The Holland Board of Public Works is holding public comment periods today and tomorrow from 5:00 to 7:00 P.M. on it’s recently released benefit-cost analysis of a handful of new energy generating options for the city of Holland. The studies included the social and environmental costs and benefits as well as the traditional direct financial costs of a range of new energy producing options. Unfortunately, they lacked an assessment of what could be achieved through similarly scaled investments in energy efficiency and optimization – energy efficiency is by far the cleanest, cheapest, and most quickly deployed source of new energy – energy efficiency is typically 1/3 the cost of energy produced from new facilities.
Check out the Michigan Land Use Institute’s excellent blog summary and analysis of the Holland energy planning process. Here’s a sample from the article written by Jim Dulzo:
HOLLAND, Mich.—The Holland Board of Public Works released its long-anticipated report comparing the economic, environmental, and social effects of a new coal-fired plant with those of a new natural gas-fired plant, and the news is not good for coal.
The study—the Sustainable Return on Investment Analysis Results (SROI)—finds that using natural gas to meet Holland’s future base-load needs would be cheaper, produce fewer toxic emissions, and release about half the climate-changing greenhouse gases than the coal plant HBPW had proposed.
Now the utility wants to hear what residents think about the study and their town’s energy future, and will host public hearings September 4 and 5 from 5 to 7 p.m. at the DoubleTree Hotel on 24th Street in Holland.
But the SROI study, and the way the municipal utility is gathering comments, worry some clean-energy advocates.
The utility commissioned the SROI to check the economics of Holland’s Community Energy Plan, a 40-year economic development strategy released last fall by the city-appointed Holland Community Sustainability Committee. That committee considered four scenarios for sharply cutting Holland’s greenhouse gas emissions—a broad measure of energy efficiency. Each aimed to slow energy cost increases, make Holland more competitive, increase local employment, and combat climate change.
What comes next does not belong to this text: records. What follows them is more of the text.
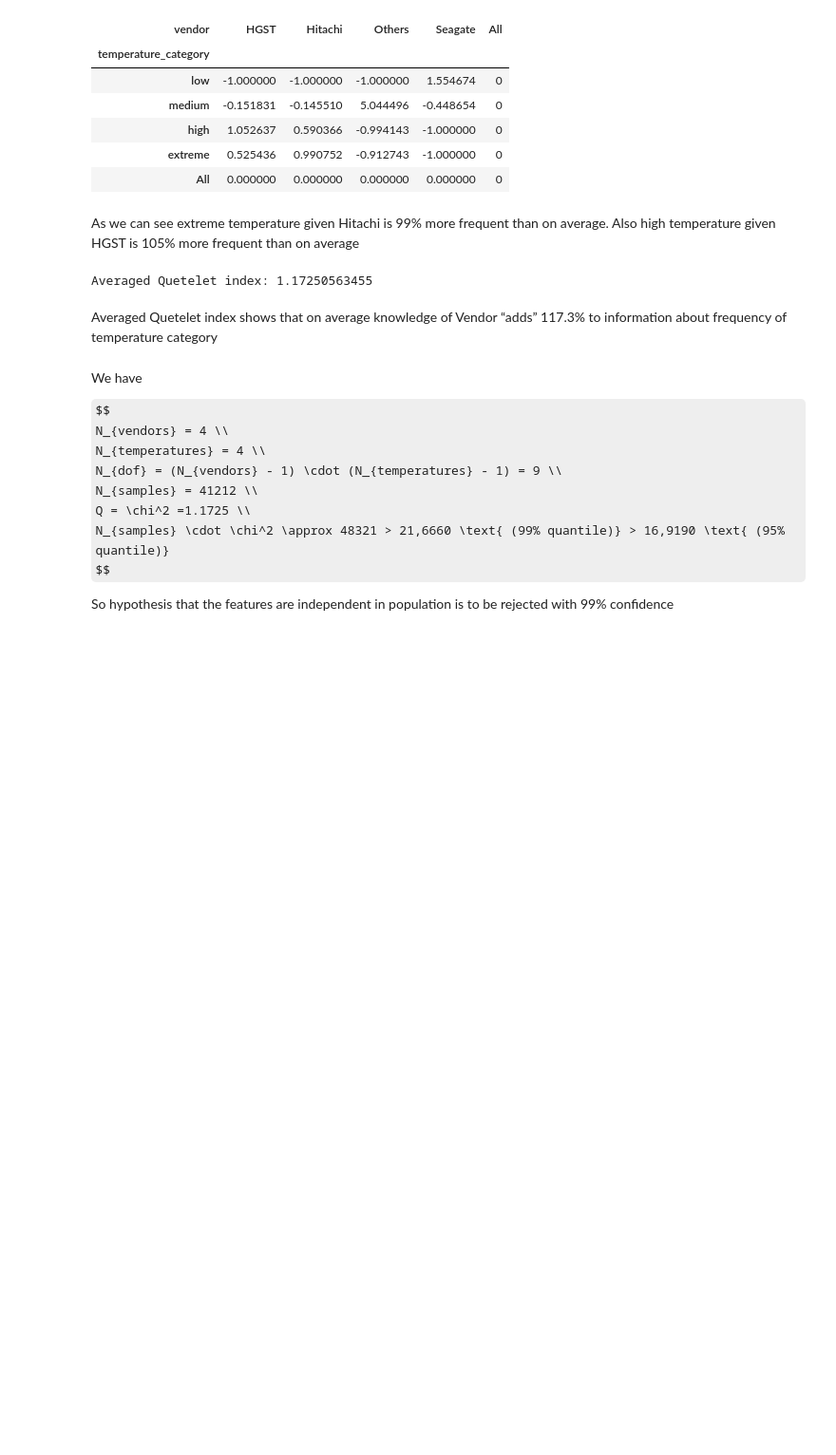
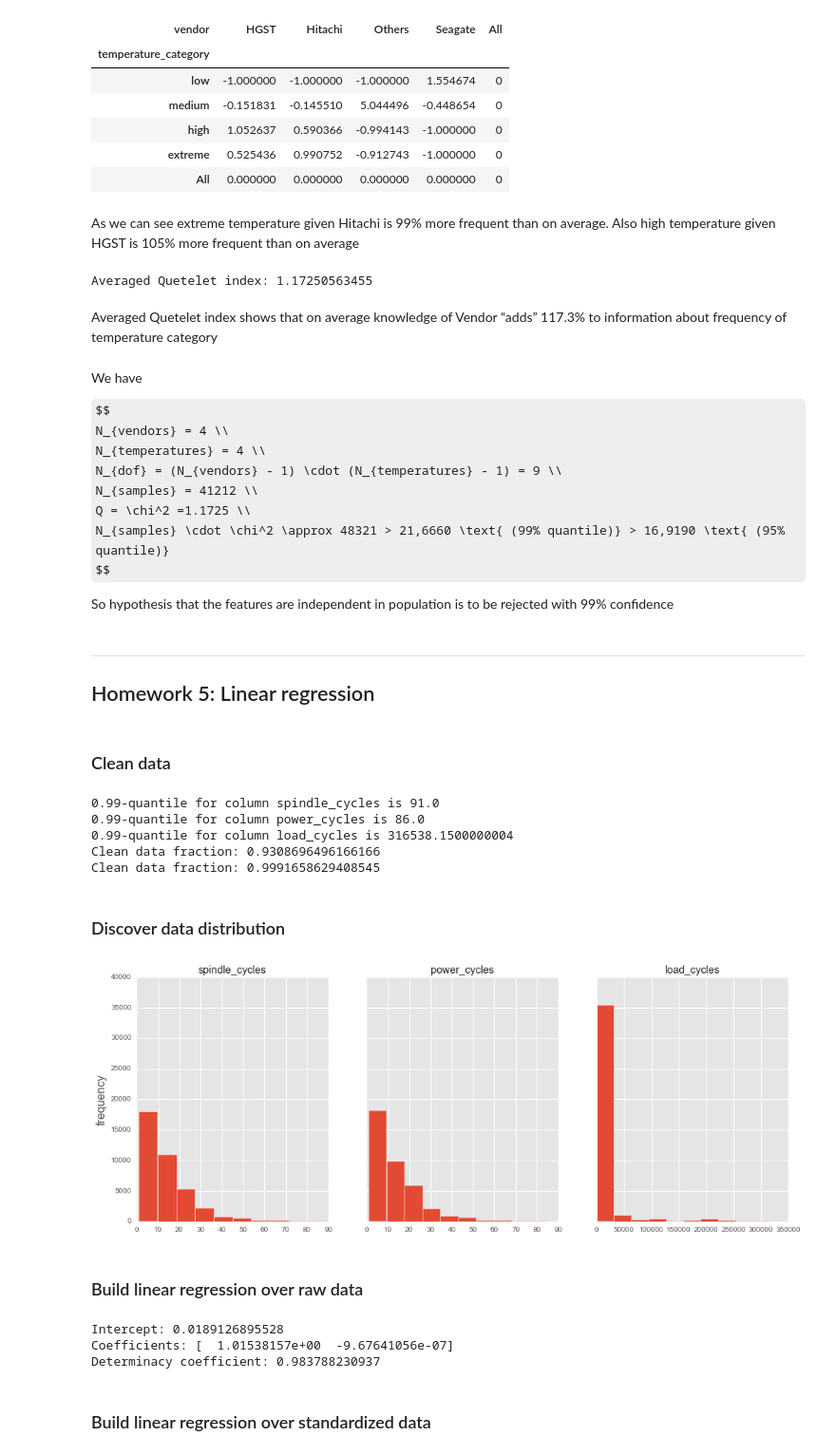
Before and after one commit to IIoTeP9HuY/Data_Analysis_and_Data_Mining_Class, a Jupyter notebook: Report.ipynb, the cells around one changed output. Shown at 95% size. Saved outputs shown, nothing was run; the diff lists cells and outputs as text; code cells hidden in the pictures; some formulas as TeX source; blank space fills up the shorter version.

Commit message:
Complete homework 5

```diff
--- a/Report.ipynb
+++ b/Report.ipynb
@@ -798,3 +798,68 @@ $$
 $$
 
 So hypothesis that the features are independent in population is to be rejected with 99% confidence
+# %% [markdown]
+---
+## Homework 5: Linear regression
+# %%
+data = dataset.copy()
+
+data["spindle_cycles"] = data["smart_4_raw"]
+data["power_cycles"] = data["smart_12_raw"]
+data["load_cycles"] = data["smart_193_raw"]
+# %% [markdown]
+### Clean data
+# %%
+def remove_zeroes(data, columns):
+    clean_data = data.copy()
+    clean_data = clean_data.dropna(subset=columns)
+    for column in columns:
+        clean_data = clean_data[clean_data[column] != 0]
+    print("Clean data fraction: {}".format(len(clean_data) / len(data)))
+    return clean_data
+
+clean_data = remove_outliers(data, ["spindle_cycles", "power_cycles", "load_cycles"], 0.99)
+clean_data = remove_zeroes(clean_data, ["spindle_cycles", "power_cycles", "load_cycles"])
+# %% [output]
+0.99-quantile for column spindle_cycles is 91.0
+0.99-quantile for column power_cycles is 86.0
+0.99-quantile for column load_cycles is 316538.1500000004
+Clean data fraction: 0.9308696496166166
+Clean data fraction: 0.9991658629408545
+# %% [markdown]
+### Discover data distribution
+# %%
+fig, ax = subplots(1, 3, sharey=True, figsize=(16, 6))
+ax[0].set_ylabel("frequency", fontsize=16)
+ax[0].set_title("spindle_cycles")
+axes = ax[0].hist(clean_data["spindle_cycles"].values)
+ax[1].set_title("power_cycles")
+axes = ax[1].hist(clean_data["power_cycles"].values)
+ax[2].set_title("load_cycles")
+axes = ax[2].hist(clean_data["load_cycles"].values)
+# %% [output]
+[figure, added]
+# %% [markdown]
+### Build linear regression over raw data
+# %%
+x = np.vstack([
+    clean_data["power_cycles"].values,
+    clean_data["load_cycles"].values
+]).T
+y = clean_data["spindle_cycles"].values
+
+from sklearn import linear_model
+clf = linear_model.LinearRegression()
+model = clf.fit(x, y)
+
+determinacy_coefficient = model.score(x, y)
+
+print("Intercept:", model.intercept_)
+print("Coefficients:", model.coef_)
+print("Determinacy coefficient:", determinacy_coefficient)
+# %% [output]
+Intercept: 0.0189126895528
+Coefficients: [  1.01538157e+00  -9.67641056e-07]
+Determinacy coefficient: 0.983788230937
+# %% [markdown]
+### Build linear regression over standardized data
```
Also changed, not shown: parts of 16 cells of this notebook.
Consultant Garforth International LLC, which wrote the, and city staff both endorsed “Scenario B,” which calls for cutting single-family home energy use by 53 to 66 percent, all other buildings’ energy use by 30 to 50 percent, and using natural gas and renewables to make electricity.
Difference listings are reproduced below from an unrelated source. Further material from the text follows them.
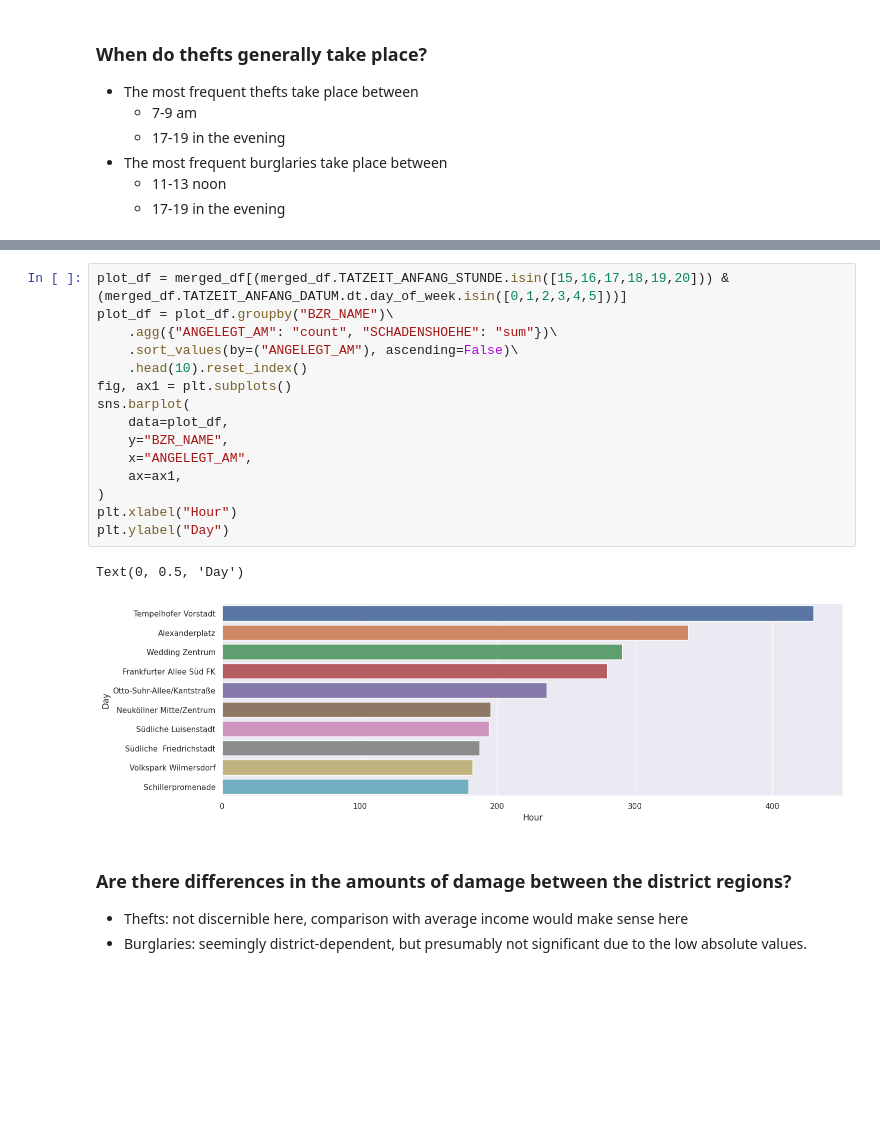
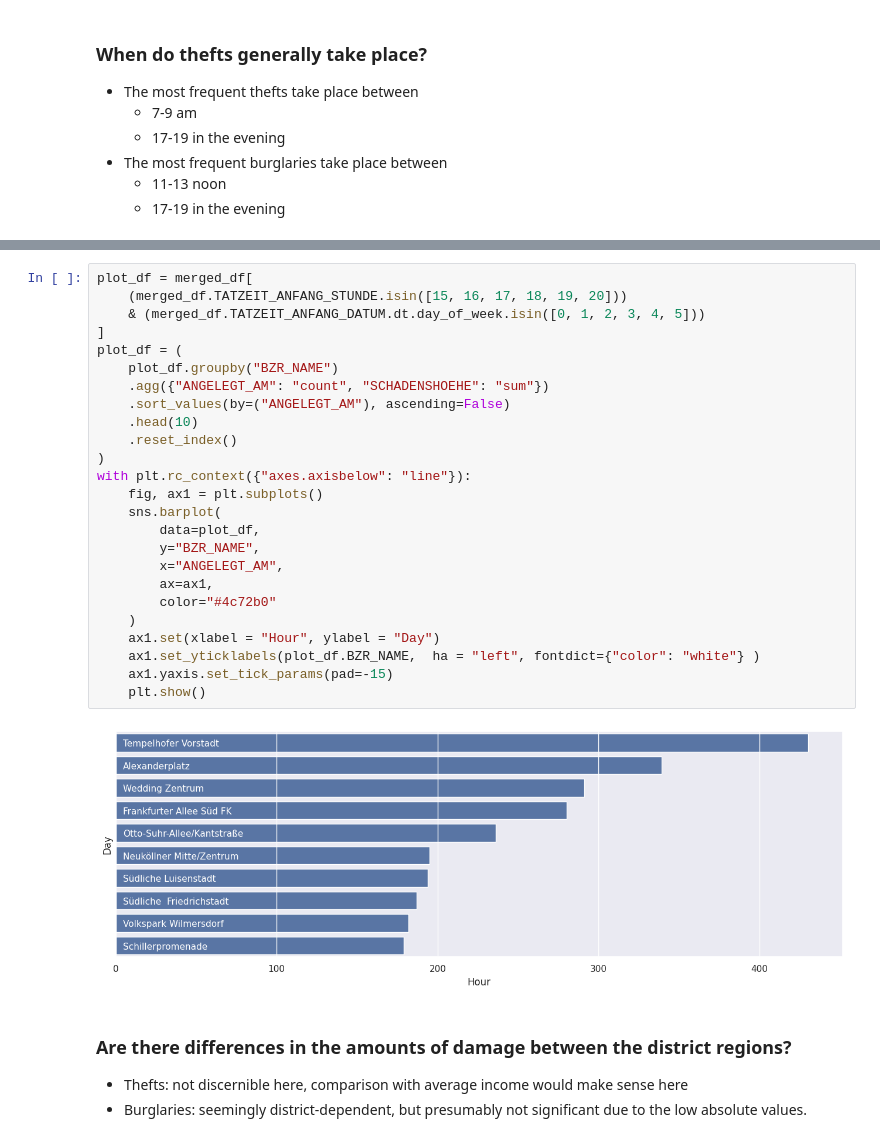
Before and after one commit to adrian-baumann/application_challenge, a Jupyter notebook: exploration.ipynb, the cells around one changed output, grey strips where cells are left out. Saved outputs shown, nothing was run; the diff lists cells and outputs as text; blank space fills up the shorter version.

```diff
--- a/exploration.ipynb
+++ b/exploration.ipynb
@@ -320,21 +339,30 @@ Text(166.25, 0.5, 'Day')
 # %%
-plot_df = merged_df[(merged_df.TATZEIT_ANFANG_STUNDE.isin([15,16,17,18,19,20])) & (merged_df.TATZEIT_ANFANG_DATUM.dt.day_of_week.isin([0,1,2,3,4,5]))]
-plot_df = plot_df.groupby("BZR_NAME")\
-    .agg({"ANGELEGT_AM": "count", "SCHADENSHOEHE": "sum"})\
-    .sort_values(by=("ANGELEGT_AM"), ascending=False)\
-    .head(10).reset_index()
-fig, ax1 = plt.subplots()
-sns.barplot(
-    data=plot_df,
-    y="BZR_NAME",
-    x="ANGELEGT_AM",
-    ax=ax1,
+plot_df = merged_df[
+    (merged_df.TATZEIT_ANFANG_STUNDE.isin([15, 16, 17, 18, 19, 20]))
+    & (merged_df.TATZEIT_ANFANG_DATUM.dt.day_of_week.isin([0, 1, 2, 3, 4, 5]))
+]
+plot_df = (
+    plot_df.groupby("BZR_NAME")
+    .agg({"ANGELEGT_AM": "count", "SCHADENSHOEHE": "sum"})
+    .sort_values(by=("ANGELEGT_AM"), ascending=False)
+    .head(10)
+    .reset_index()
 )
-plt.xlabel("Hour")
-plt.ylabel("Day")
+with plt.rc_context({"axes.axisbelow": "line"}):
+    fig, ax1 = plt.subplots()
+    sns.barplot(
+        data=plot_df,
+        y="BZR_NAME",
+        x="ANGELEGT_AM",
+        ax=ax1,
+        color="#4c72b0"
+    )
+    ax1.set(xlabel = "Hour", ylabel = "Day")
+    ax1.set_yticklabels(plot_df.BZR_NAME,  ha = "left", fontdict={"color": "white"} )
+    ax1.yaxis.set_tick_params(pad=-15)
+    plt.show()
 # %% [output]
-Text(0, 0.5, 'Day')
-[figure, old version]
+[figure, new version]
 # %% [markdown]
 ### Are there differences in the amounts of damage between the district regions?
 - Thefts: not discernible here, comparison with average income would make sense here
```
Also changed, not shown: parts of 11 cells of this notebook.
Some environmental groups and local citizens, however, believe that while the CEP is a good first step, its lack of a clearly stated financing plan for its ambitious efficiency goals makes the SROI analysis premature.
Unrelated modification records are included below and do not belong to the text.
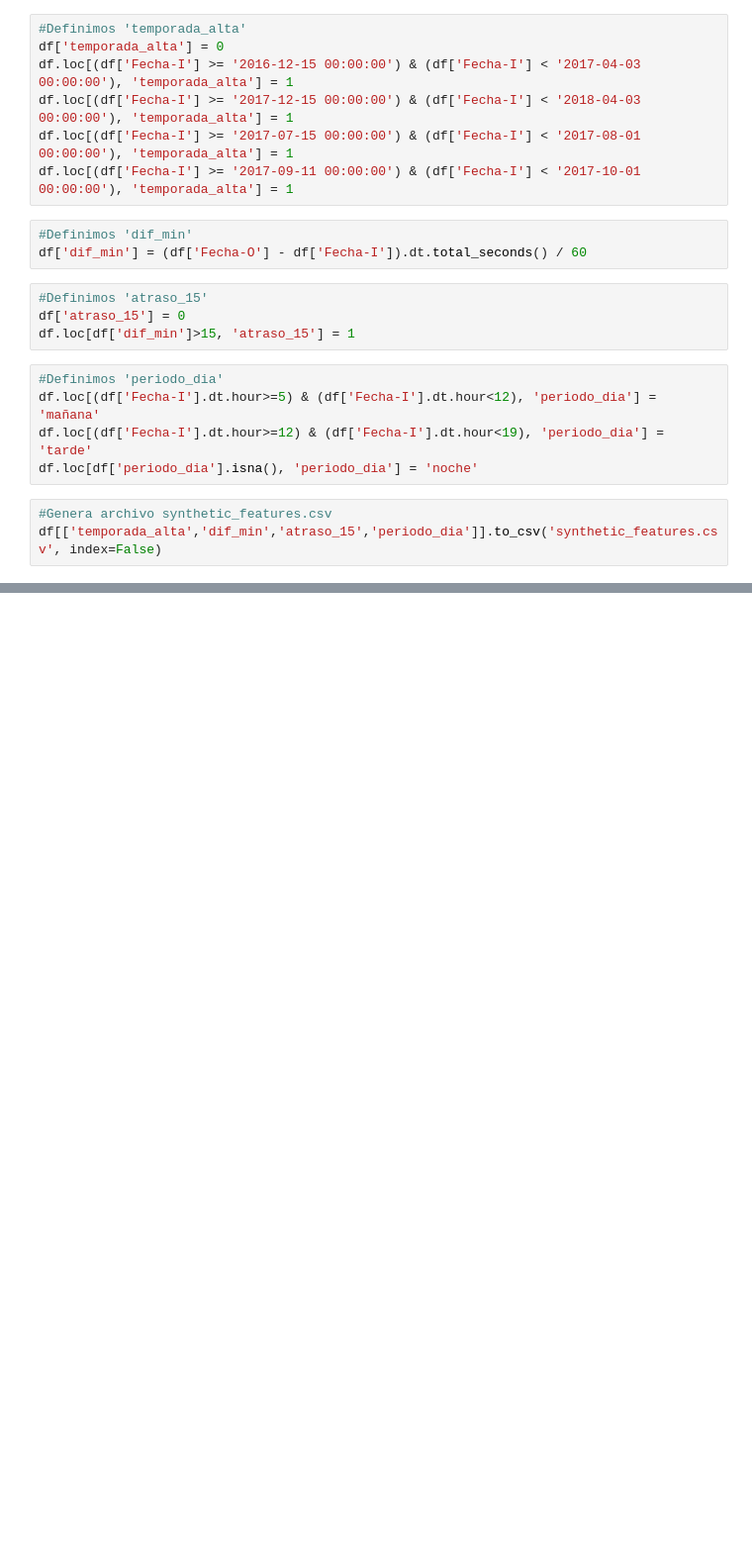
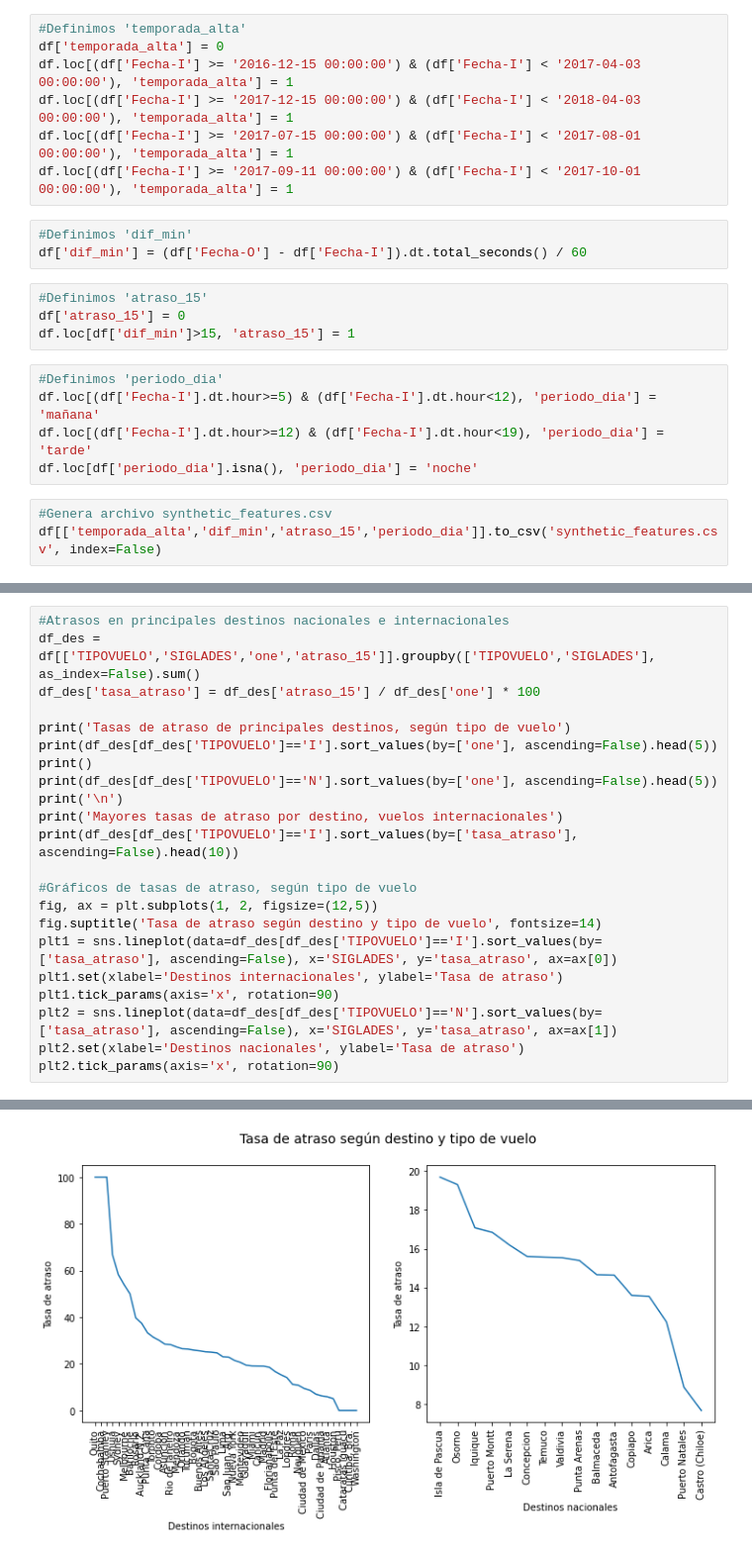
Before and after one commit to oscarjquintana/ChallengeLATAM, a Jupyter notebook: solution.ipynb, the cells around one changed output, grey strips where cells are left out. Shown at 99% size. Drawn from its saved outputs; the diff is of its cells as text; blank space fills up the shorter version.

```diff
--- a/solution.ipynb
+++ b/solution.ipynb
@@ -140,0 +160,23 @@ df[['temporada_alta','dif_min','atraso_15','periodo_dia']].to_csv('synthetic_fea
+# %%
+#Atrasos en principales destinos nacionales e internacionales
+df_des = df[['TIPOVUELO','SIGLADES','one','atraso_15']].groupby(['TIPOVUELO','SIGLADES'], as_index=False).sum()
+df_des['tasa_atraso'] = df_des['atraso_15'] / df_des['one'] * 100
+
+print('Tasas de atraso de principales destinos, según tipo de vuelo')
+print(df_des[df_des['TIPOVUELO']=='I'].sort_values(by=['one'], ascending=False).head(5))
+print()
+print(df_des[df_des['TIPOVUELO']=='N'].sort_values(by=['one'], ascending=False).head(5))
+print('\n')
+print('Mayores tasas de atraso por destino, vuelos internacionales')
+print(df_des[df_des['TIPOVUELO']=='I'].sort_values(by=['tasa_atraso'], ascending=False).head(10))
+
+#Gráficos de tasas de atraso, según tipo de vuelo
+fig, ax = plt.subplots(1, 2, figsize=(12,5))
+fig.suptitle('Tasa de atraso según destino y tipo de vuelo', fontsize=14)
+plt1 = sns.lineplot(data=df_des[df_des['TIPOVUELO']=='I'].sort_values(by=['tasa_atraso'], ascending=False), x='SIGLADES', y='tasa_atraso', ax=ax[0])
+plt1.set(xlabel='Destinos internacionales', ylabel='Tasa de atraso')
+plt1.tick_params(axis='x', rotation=90)
+plt2 = sns.lineplot(data=df_des[df_des['TIPOVUELO']=='N'].sort_values(by=['tasa_atraso'], ascending=False), x='SIGLADES', y='tasa_atraso', ax=ax[1])
+plt2.set(xlabel='Destinos nacionales', ylabel='Tasa de atraso')
+plt2.tick_params(axis='x', rotation=90)
+# %% [output]
@@ -140,0 +200 @@ df[['temporada_alta','dif_min','atraso_15','periodo_dia']].to_csv('synthetic_fea
+[figure, added]
```
Also changed, not shown: parts of 16 cells of this notebook.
“The math is simple,” said Dr. Martin Kushler, of the American Council for an Energy Efficient Economy, in a Clean Energy Now coalition press release just after the Aug. 8 SROI rollout. “Energy efficiency saves energy at one-third the cost of [producing it with] a new power plant. Holland’s plan should include maximum energy efficiency programs first, before calculating how much new power generation is needed.”